Report from the National Transplantation Pregnancy Registry (NTPR): outcomes of pregnancy after transplantation.

Publication/Presentation Date



Specific data on pregnancies following transplantation continue to accrue in the National Transplantation Pregnancy Registry (NTPR) in each type of organ recipient, with the following conclusions: 1. While the majority of kidney recipients appear to tolerate pregnancy well, a small percentage develops rejection, graft dysfunction and/or graft deterioration. Overall, there is a slight increase in the mean postpartum creatinine level when compared with the prepregnancy level, which has been noted in previous investigations by the NTPR. One neonatal death attributed to thrombotic cardiomyopathy was noted in a set of twins of a tacrolimus-based kidney recipient, but no other death has been noted in any of the additional reports among the recipients given newer immunosuppression regimens. Follow-up of offspring of these recipients is ongoing. 2. No structural malformations have been noted among offspring exposed to mycophenolate mofetil, but exposures are limited. (5 mothers, 29 fathers). 3. Female liver recipients with biopsy-proven acute rejection during pregnancy appear to be at greater risk for both poorer newborn outcomes and recurrent rejection episodes. In the setting of acute rejection diagnosed during pregnancy, close attention is warranted, anticipating that birthweight may be lower and that a substantial percentage of these female recipients may have recurrent rejection episodes. 4. Pancreas-kidney grafts can maintain normoglycemia throughout pregnancy. A high incidence of maternal hypertension, prematurity and low birthweight have been noted, so, as in other recipient groups, these are high-risk pregnancies. Maternal pancreas and kidney function must be closely monitored. 5. No specific prepregnancy predictors of adverse outcomes have yet been identified among heart or lung recipients although none of the deaths among heart recipients in the NTPR database occurred within 2 years of delivery. When compared with other solid organ recipients, female lung recipients may face higher risks, particularly related to rejection. Whether prepregnancy factors can help to predict either heart or lung recipients at risk requires continued study. 6. No structural malformations or significant learning disabilities have been noted in follow-up of the offspring of CsA-treated females, the largest group of offspring followed to date with a mean age of 4-5 years. Continued surveillance of children will be essential to determine if effects become apparent as age-related developmental delays or other problems in immune function or fertility later in life. 7. Newer regimens as well as new combinations of agents will continue to be studied. It is essential that non-viable as well as viable pregnancy outcomes be reported to the registry (i.e., recipients with pregnancies that result in spontaneous abortion or termination should be included for study). True estimates of non-viable outcomes have been difficult to assess. Additionally, inclusion of reports of pathologic evaluations at delivery hospitals will be helpful to determine whether spontaneous abortions are a result of lethal malformations related to immunosuppressive or other medication exposure. Safety of pregnancy for parent and child remain the primary goals of the NTPR.
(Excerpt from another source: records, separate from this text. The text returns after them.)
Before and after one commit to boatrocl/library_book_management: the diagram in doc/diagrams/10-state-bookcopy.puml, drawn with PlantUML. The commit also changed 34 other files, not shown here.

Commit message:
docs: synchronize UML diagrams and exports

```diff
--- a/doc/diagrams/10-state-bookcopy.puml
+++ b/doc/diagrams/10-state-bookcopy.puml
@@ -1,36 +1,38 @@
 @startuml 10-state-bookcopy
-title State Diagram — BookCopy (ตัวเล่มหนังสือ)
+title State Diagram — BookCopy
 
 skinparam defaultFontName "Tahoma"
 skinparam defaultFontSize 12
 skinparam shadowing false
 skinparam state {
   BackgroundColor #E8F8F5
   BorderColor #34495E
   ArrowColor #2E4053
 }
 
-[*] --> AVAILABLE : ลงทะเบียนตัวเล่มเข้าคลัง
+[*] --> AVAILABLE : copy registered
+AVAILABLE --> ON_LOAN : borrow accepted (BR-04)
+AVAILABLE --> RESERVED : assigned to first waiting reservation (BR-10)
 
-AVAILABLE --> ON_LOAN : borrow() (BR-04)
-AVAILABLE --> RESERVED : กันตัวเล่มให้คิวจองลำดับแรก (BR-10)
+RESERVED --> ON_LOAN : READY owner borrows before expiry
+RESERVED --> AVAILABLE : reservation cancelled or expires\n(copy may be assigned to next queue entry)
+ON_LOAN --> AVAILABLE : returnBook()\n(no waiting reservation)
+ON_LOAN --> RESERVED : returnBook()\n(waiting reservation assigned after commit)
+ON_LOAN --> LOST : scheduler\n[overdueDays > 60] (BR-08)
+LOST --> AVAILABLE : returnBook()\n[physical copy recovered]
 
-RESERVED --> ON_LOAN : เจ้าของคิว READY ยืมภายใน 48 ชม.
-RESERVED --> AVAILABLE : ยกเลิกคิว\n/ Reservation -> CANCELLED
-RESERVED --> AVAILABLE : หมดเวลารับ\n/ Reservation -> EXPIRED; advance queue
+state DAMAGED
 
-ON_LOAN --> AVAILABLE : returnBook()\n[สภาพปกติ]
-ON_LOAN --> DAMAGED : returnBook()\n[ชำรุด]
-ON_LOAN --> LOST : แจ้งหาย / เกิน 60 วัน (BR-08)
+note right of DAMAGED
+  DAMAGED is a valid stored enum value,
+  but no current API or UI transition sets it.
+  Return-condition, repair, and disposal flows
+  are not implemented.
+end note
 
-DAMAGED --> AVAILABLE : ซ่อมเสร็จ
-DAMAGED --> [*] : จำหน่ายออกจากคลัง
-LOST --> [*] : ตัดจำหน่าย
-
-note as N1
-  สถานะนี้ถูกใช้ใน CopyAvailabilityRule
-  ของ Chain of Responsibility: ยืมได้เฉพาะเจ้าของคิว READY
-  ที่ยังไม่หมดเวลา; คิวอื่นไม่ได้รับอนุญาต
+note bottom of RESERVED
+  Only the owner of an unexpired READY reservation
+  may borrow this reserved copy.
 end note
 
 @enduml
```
First Page


Last Page





Medicine and Health Sciences




Department of Surgery

Document Type